### YOUR OBJECTIVE
Throughout the listing below, show every line in which "from" occurs.
SOURCE INFORMATION Block Start
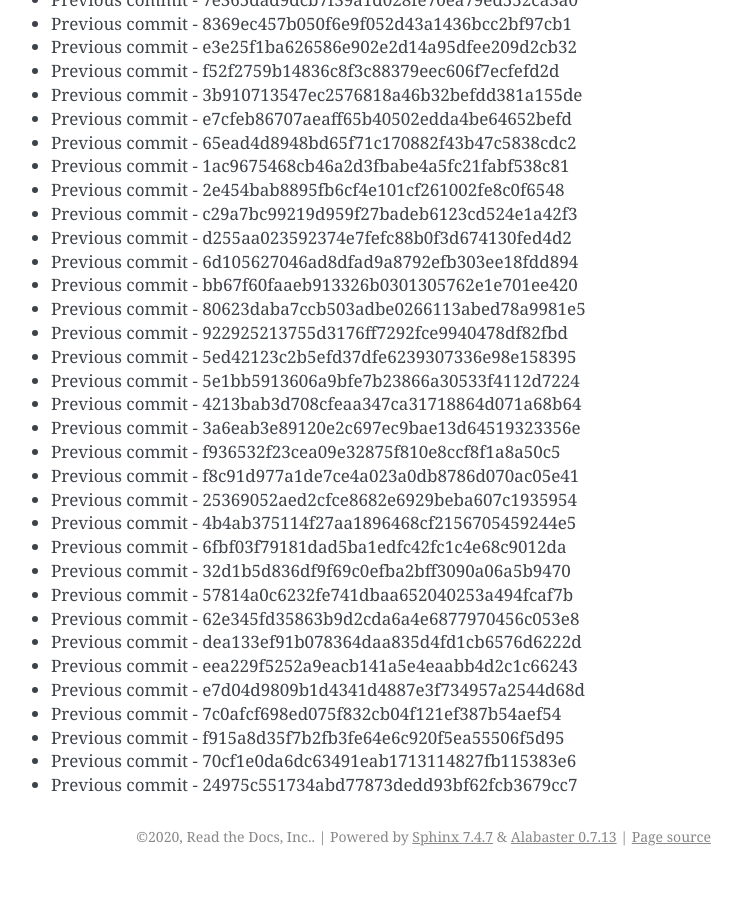
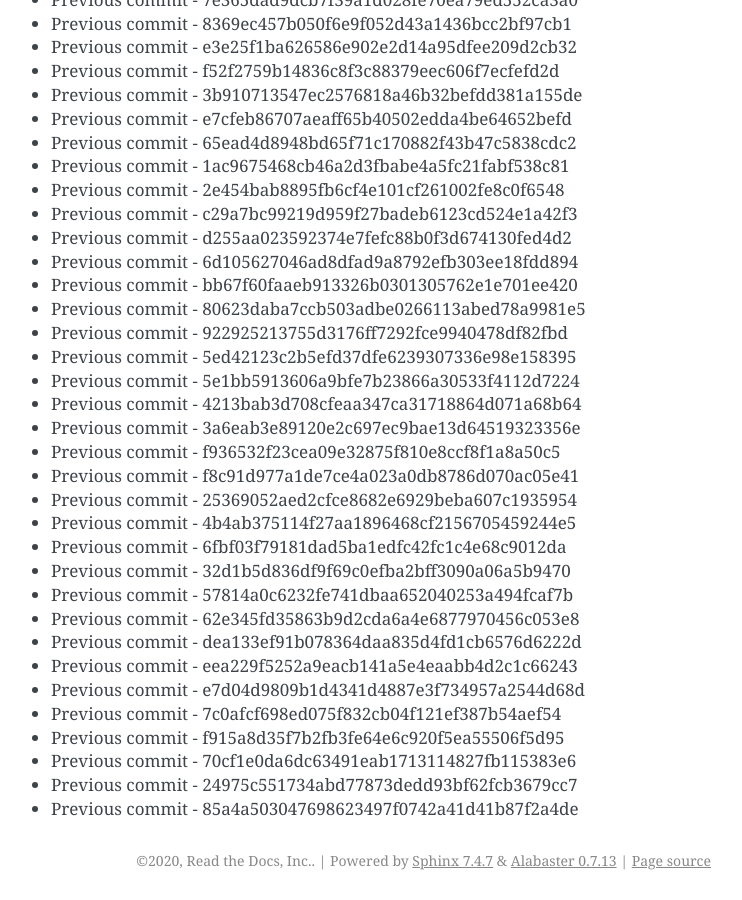
Before and after one commit to readthedocs/rtd-git-stresstest, a Sphinx documentation site: the page built from docs/updates.rst, in a window 1280 px wide and 900 px high, scrolled down 98675 px. Shown: the whole window, without its empty margins (399-1141 px from the left). Built offline with Sphinx 7.4.7, drawn with Linux system fonts in a browser that asks for light colours; before the commit the page ends 99551 px from its top, so only the background shows below that.

Commit message:
Generating commit from previous: 85a4a503047698623497f0742a41d41b87f2a4de

```diff
--- a/docs/updates.rst
+++ b/docs/updates.rst
@@ -4178,3 +4178,4 @@ It can be tested for any performance characteristics.
 * Previous commit - f915a8d35f7b2fb3fe64e6c920f5ea55506f5d95
 * Previous commit - 70cf1e0da6dc63491eab1713114827fb115383e6
 * Previous commit - 24975c551734abd77873dedd93bf62fcb3679cc7
+* Previous commit - 85a4a503047698623497f0742a41d41b87f2a4de
```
SOURCE INFORMATION Block End
### RESPONSE BOX
Before and after one commit to readthedocs/rtd-git-stresstest, a Sphinx documentation site: the page built from docs/updates.rst, in a window 1280 px wide and 900 px high, scrolled down 98675 px. Shown: the whole window, without its empty margins (399-1141 px from the left). Built offline with Sphinx 7.4.7, drawn with Linux system fonts in a browser that asks for light colours; before the commit the page ends 99551 px from its top, so only the background shows below that.
Generating commit from previous: 85a4a503047698623497f0742a41d41b87f2a4de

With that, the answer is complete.